**INFORMATION SUPPLIED:**
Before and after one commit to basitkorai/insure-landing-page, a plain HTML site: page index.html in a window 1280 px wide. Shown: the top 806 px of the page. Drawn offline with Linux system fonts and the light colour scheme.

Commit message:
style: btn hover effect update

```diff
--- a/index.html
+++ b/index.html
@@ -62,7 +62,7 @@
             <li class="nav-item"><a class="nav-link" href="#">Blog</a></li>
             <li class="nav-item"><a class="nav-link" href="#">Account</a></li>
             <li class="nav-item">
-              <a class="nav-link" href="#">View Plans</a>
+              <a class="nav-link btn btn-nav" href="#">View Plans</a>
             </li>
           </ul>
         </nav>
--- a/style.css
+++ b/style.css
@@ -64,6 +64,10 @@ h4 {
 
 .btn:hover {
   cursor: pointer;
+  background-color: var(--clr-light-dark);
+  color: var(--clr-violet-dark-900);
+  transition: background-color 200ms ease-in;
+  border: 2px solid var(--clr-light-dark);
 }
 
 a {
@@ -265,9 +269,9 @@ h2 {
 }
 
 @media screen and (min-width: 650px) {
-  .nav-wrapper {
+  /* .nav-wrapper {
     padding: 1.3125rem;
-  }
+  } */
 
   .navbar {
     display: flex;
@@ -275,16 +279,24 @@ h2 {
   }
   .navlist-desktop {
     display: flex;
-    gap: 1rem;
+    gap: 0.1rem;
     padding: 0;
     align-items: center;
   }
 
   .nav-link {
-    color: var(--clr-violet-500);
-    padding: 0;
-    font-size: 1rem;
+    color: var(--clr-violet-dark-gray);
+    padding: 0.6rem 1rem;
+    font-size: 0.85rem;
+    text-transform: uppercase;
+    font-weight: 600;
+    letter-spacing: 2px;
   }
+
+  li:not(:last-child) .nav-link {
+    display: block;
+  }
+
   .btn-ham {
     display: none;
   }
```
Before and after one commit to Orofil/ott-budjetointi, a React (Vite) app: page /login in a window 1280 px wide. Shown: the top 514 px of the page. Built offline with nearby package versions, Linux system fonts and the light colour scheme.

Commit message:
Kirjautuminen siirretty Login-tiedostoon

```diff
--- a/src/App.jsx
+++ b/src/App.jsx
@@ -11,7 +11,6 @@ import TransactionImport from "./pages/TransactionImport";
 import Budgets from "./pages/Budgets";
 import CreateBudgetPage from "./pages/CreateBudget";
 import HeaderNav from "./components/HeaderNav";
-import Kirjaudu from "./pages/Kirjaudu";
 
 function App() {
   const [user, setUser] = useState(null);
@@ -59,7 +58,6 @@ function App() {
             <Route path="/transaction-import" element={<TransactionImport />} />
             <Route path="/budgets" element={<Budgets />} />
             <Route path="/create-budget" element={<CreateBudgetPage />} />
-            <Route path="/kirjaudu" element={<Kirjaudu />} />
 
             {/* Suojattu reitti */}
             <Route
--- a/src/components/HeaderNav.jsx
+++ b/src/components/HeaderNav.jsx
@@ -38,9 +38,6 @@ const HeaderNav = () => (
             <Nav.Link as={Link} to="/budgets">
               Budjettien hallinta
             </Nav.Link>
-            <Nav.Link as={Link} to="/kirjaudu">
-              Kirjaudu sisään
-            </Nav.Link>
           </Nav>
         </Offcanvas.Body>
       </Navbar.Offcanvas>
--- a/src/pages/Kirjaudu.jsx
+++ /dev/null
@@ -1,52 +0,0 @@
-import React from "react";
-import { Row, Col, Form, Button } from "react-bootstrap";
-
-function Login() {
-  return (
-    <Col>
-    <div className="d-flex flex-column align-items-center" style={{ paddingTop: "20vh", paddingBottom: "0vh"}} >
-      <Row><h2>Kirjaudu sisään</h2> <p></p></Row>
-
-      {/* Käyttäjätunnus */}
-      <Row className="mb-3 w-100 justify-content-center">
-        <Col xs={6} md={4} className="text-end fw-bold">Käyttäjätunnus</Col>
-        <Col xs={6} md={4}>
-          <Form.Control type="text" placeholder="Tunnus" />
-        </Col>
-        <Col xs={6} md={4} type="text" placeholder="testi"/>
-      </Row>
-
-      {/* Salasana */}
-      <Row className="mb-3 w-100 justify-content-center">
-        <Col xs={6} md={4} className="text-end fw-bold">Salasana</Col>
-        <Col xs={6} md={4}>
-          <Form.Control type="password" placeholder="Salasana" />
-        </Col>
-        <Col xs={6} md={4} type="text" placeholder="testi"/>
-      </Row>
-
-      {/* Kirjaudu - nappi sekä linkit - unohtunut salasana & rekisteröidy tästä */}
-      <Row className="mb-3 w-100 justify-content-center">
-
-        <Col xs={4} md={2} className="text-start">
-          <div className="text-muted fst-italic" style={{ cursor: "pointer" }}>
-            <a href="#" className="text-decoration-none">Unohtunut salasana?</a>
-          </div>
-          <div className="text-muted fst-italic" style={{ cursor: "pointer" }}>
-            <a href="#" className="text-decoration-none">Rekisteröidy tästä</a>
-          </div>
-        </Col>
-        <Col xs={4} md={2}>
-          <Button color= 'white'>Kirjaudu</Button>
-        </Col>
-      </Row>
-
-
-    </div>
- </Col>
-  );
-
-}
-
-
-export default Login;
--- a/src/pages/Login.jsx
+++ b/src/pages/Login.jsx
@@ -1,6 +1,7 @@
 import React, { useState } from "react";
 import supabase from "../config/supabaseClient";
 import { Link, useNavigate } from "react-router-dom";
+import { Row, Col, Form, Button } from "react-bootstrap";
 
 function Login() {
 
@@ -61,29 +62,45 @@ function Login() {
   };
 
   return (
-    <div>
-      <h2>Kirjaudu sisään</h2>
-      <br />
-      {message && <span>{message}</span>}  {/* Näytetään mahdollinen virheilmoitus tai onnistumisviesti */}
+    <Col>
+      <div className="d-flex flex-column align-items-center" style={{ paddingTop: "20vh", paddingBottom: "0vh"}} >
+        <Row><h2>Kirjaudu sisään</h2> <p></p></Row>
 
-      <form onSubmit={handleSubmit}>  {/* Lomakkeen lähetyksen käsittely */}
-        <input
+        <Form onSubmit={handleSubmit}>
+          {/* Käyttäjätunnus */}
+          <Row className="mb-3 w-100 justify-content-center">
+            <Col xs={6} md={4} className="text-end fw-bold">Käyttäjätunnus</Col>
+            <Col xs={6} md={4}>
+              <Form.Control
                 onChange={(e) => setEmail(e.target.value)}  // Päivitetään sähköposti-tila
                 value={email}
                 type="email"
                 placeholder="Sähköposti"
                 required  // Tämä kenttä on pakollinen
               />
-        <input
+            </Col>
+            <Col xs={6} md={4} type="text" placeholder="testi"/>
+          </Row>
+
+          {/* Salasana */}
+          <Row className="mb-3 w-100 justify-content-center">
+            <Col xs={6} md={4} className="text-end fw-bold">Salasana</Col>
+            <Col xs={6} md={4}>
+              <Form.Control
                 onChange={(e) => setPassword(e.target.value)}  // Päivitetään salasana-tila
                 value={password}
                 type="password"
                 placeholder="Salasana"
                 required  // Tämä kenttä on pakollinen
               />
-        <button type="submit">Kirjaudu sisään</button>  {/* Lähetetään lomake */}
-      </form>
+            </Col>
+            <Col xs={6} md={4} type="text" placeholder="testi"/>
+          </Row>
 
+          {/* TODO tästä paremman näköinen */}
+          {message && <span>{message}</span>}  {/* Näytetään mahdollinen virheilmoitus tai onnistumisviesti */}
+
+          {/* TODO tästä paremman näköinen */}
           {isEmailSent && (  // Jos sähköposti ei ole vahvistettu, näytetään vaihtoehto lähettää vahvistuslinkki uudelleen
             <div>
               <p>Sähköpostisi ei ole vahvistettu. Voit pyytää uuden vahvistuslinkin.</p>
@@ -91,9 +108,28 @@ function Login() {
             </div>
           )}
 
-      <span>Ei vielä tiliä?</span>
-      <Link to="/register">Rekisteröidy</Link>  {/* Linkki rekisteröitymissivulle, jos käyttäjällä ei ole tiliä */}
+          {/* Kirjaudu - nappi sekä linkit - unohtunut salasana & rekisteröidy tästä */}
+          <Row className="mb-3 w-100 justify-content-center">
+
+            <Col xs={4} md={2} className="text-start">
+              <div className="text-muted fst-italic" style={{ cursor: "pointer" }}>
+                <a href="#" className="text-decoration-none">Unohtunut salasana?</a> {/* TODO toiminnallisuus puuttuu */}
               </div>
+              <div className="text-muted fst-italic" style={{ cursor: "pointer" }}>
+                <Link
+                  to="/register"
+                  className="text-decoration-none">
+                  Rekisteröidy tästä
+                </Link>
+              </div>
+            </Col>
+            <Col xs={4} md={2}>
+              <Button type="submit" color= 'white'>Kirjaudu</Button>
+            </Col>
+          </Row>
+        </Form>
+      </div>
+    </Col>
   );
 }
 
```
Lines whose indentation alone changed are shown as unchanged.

**EXERCISE REQUIREMENTS:**
Copy out, from the data above, each line where the string "type" is present.

**RESULT:**
-          <Form.Control type="text" placeholder="Tunnus" />
-        <Col xs={6} md={4} type="text" placeholder="testi"/>
-          <Form.Control type="password" placeholder="Salasana" />
-        <Col xs={6} md={4} type="text" placeholder="testi"/>
                 type="email"
+            <Col xs={6} md={4} type="text" placeholder="testi"/>
                 type="password"
-        <button type="submit">Kirjaudu sisään</button>  {/* Lähetetään lomake */}
+            <Col xs={6} md={4} type="text" placeholder="testi"/>
+              <Button type="submit" color= 'white'>Kirjaudu</Button>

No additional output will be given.